If wealthy, highly visible women in news and entertainment are sexually harassed, assaulted and raped — what do we think is happening to women in retail, food service and domestic work?
— Charlene Carruthers (@CharleneCac) November 29, 2017
I bring up the ubiquitousness of these comments and incidents to underline one of the significant contributions of the history of sexuality: sexual violence, sexual harassment, and sex discrimination are not acts committed by deviants. Marking people as individual bad actors hinders us from recognizing the ways that our society rewards economic, social, and cultural success with sexual access and power. We should not flatten the very real differences between rape, persistent harassment, and inappropriate heterosexist comments. But distinguishing between degree in no way requires us to deny the systemic connections between such actions.

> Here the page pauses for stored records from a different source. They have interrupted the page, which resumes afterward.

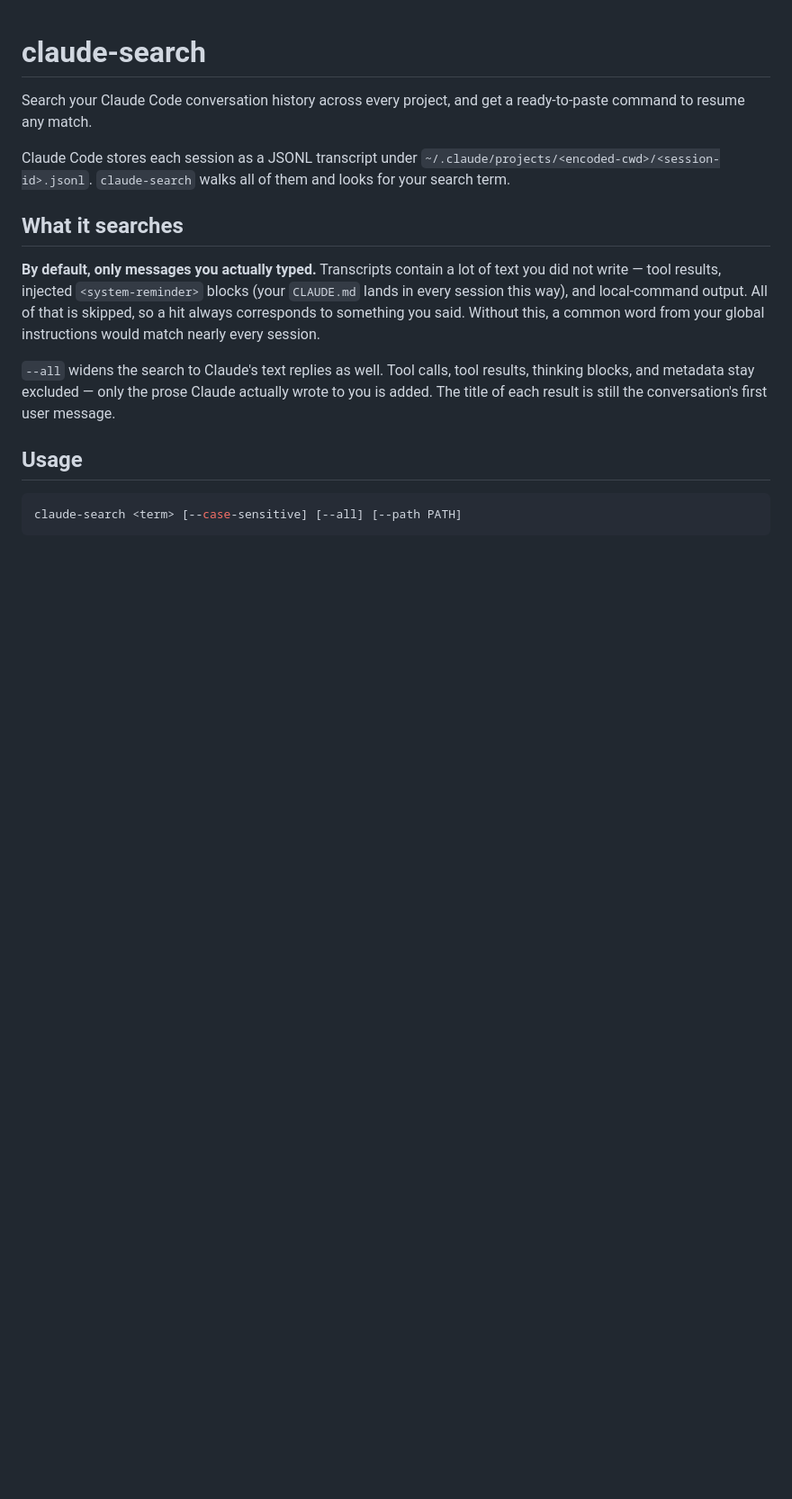
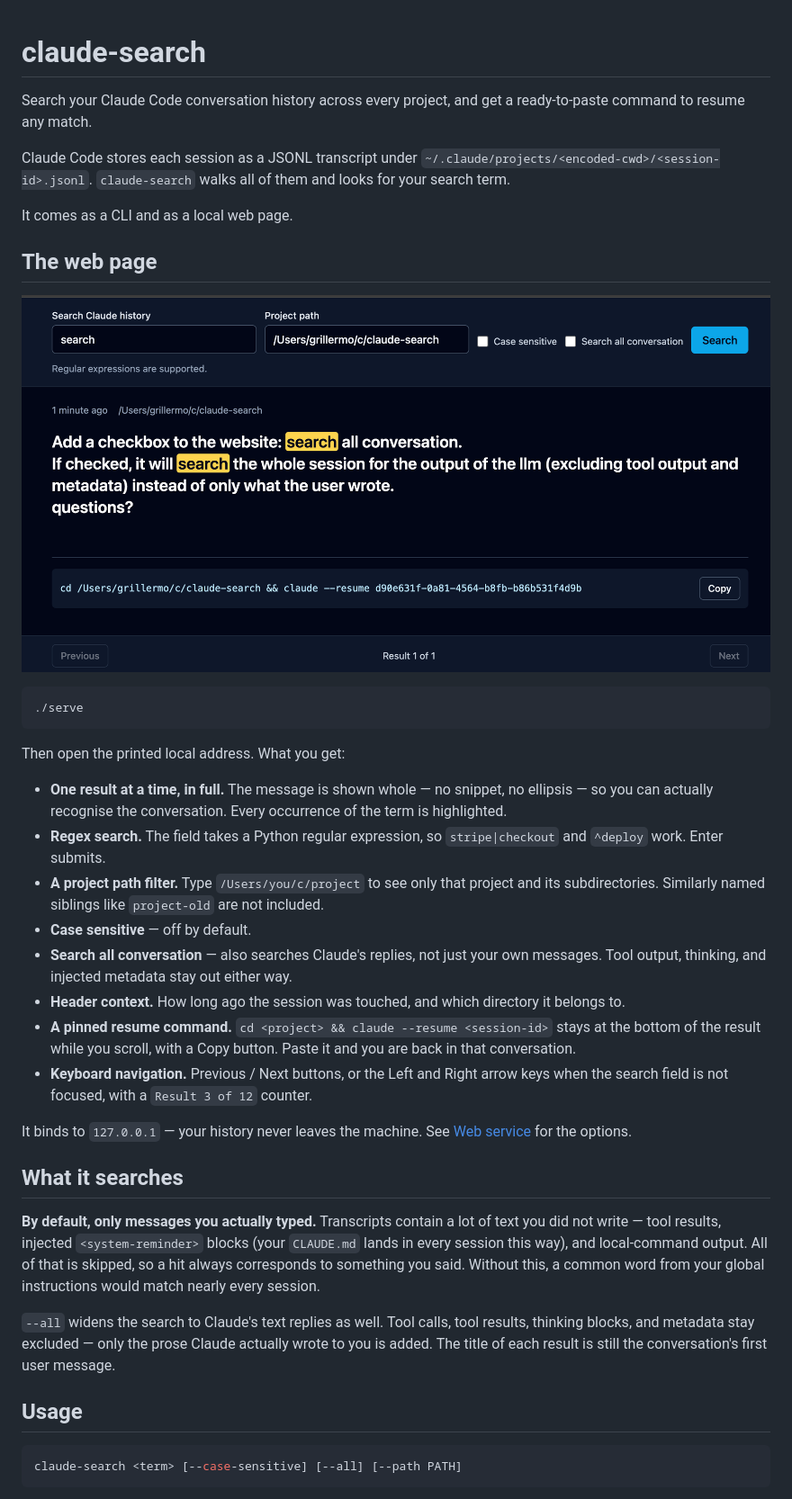
Before and after one commit to grillermo/claude-search, a Markdown page: README.md, the part around the change. Shown at 90% size. GitHub-like rendering; pictures changed too: docs/web-search.png (added); blank space fills up the shorter version.

Commit message:
docs: feature the web page with a screenshot
Co-Authored-By: Claude Opus 5 (1M context) <noreply@anthropic.com>

````diff
--- a/README.md
+++ b/README.md
@@ -6,6 +6,41 @@ ready-to-paste command to resume any match.
 Claude Code stores each session as a JSONL transcript under
 `~/.claude/projects/<encoded-cwd>/<session-id>.jsonl`. `claude-search` walks all
 of them and looks for your search term.
+
+It comes as a CLI and as a local web page.
+
+## The web page
+
+![The claude-search web interface: a search field, a project path filter, case-sensitive and search-all-conversation checkboxes, one full result with the term highlighted, and the resume command pinned at the bottom](docs/web-search.png)
+
+```bash
+./serve
+```
+
+Then open the printed local address. What you get:
+
+- **One result at a time, in full.** The message is shown whole — no snippet, no
+  ellipsis — so you can actually recognise the conversation. Every occurrence of
+  the term is highlighted.
+- **Regex search.** The field takes a Python regular expression, so
+  `stripe|checkout` and `^deploy` work. Enter submits.
+- **A project path filter.** Type `/Users/you/c/project` to see only that
+  project and its subdirectories. Similarly named siblings like
+  `project-old` are not included.
+- **Case sensitive** — off by default.
+- **Search all conversation** — also searches Claude's replies, not just your
+  own messages. Tool output, thinking, and injected metadata stay out either
+  way.
+- **Header context.** How long ago the session was touched, and which directory
+  it belongs to.
+- **A pinned resume command.** `cd <project> && claude --resume <session-id>`
+  stays at the bottom of the result while you scroll, with a Copy button. Paste
+  it and you are back in that conversation.
+- **Keyboard navigation.** Previous / Next buttons, or the Left and Right arrow
+  keys when the search field is not focused, with a `Result 3 of 12` counter.
+
+It binds to `127.0.0.1` — your history never leaves the machine. See
+[Web service](#web-service) for the options.
 
 ## What it searches
 
````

Let’s bring an analytic frame to school dress codes that encourage adults to purvey and adjudge teenage girls’ bodies. Let’s stop excusing discriminatory comments in academia as a result of awkward, socially inept errors. They may be socially inept, but they are not randomly so: too often such comments mobilize sex to express power. The history of sexuality allows us to see that these are not just individual acts; they are how our social systems have been designed to operate.
I worried about this essay becoming a listed litany of slings and arrows, of the thousands of small cuts that together change the course of too many lives. I am so tired of hearing versions of the same disturbing stories. Of seeing those who don’t fit a particular racial/hetero/cis/beauty category having to fight for belief and concern. Of watching friends and colleagues be distracted from their professional undertakings. Of feeling my own astonishment that a virtual stranger has projected onto me his belief that I might act unprofessionally in a professional setting. So yes, it is important to speak.

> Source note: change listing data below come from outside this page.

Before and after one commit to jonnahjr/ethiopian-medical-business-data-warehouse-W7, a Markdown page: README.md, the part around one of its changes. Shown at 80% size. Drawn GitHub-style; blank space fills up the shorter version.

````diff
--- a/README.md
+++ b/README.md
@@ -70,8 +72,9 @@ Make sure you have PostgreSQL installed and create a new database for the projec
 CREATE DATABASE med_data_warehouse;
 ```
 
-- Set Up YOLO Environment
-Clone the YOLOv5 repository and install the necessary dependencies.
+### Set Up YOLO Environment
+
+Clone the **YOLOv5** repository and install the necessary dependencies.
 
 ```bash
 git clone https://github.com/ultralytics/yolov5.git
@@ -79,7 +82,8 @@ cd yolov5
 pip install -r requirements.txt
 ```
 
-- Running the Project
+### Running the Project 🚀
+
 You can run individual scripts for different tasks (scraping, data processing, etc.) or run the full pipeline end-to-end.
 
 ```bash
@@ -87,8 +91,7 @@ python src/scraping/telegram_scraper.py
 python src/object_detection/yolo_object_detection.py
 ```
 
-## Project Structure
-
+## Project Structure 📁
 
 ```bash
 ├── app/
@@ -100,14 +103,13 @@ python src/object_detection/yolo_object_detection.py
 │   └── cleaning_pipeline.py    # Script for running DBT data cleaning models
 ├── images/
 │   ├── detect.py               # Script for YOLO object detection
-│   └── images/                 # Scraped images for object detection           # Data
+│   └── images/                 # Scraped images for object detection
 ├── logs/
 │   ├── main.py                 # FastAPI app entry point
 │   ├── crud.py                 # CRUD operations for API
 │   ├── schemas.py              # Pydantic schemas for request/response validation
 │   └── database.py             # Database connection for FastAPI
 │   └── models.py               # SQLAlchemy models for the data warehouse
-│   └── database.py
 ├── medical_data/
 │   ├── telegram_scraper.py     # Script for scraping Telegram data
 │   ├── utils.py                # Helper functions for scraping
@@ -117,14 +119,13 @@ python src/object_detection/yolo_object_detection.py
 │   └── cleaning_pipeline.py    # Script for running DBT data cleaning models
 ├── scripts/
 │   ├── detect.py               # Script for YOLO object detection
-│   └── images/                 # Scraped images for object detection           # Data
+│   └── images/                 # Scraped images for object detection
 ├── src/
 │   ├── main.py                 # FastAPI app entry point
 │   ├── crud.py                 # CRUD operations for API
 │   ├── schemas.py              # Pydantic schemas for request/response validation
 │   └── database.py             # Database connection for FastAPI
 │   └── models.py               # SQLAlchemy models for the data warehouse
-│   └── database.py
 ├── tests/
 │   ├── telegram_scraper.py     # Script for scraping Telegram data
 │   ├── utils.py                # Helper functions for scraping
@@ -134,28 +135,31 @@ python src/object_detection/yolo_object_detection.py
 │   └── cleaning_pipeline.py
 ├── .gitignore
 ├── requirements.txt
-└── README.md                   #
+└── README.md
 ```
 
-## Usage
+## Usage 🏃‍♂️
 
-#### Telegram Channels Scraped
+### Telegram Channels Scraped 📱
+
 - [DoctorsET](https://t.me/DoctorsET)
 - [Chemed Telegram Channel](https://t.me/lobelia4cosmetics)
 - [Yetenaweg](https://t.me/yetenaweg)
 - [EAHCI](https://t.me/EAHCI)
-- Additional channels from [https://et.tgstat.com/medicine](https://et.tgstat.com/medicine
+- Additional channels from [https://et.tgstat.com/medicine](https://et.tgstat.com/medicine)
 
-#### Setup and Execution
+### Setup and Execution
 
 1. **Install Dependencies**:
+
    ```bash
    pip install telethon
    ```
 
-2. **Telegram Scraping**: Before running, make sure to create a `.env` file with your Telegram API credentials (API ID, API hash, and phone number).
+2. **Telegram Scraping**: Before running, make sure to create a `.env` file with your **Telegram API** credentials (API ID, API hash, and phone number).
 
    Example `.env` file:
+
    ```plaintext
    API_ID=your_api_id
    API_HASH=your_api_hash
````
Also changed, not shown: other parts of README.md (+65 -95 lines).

But we also need to connect individual experiences to the study of sexuality. Individual tales cannot transform a system that is built on power inequities and gendered hierarchies. Neither the scores of people who knew about elite men’s abuses nor their organizations have been forced to reckon with their roles in promoting sexually harmful environments. Institutions from Hollywood to academia to government have profited enormously by continuing to endorse and allow sexist and heterosexist systems of power.
So maybe we do need to talk about doors after all: Open doors don’t stop teachers from conveying that girls and women are appropriate objects of sexual humor. Open doors don’t stop colleagues from believing that women cause problems by their very existence in public and professional spaces. Open doors won’t stop sexual harassment and violence any more than electricity or wifely chaperones will. But just maybe if we open the door to understanding the historic use of sexuality as an operation of power, we can hope to leave these practices behind and see a path to a less demoralizing future.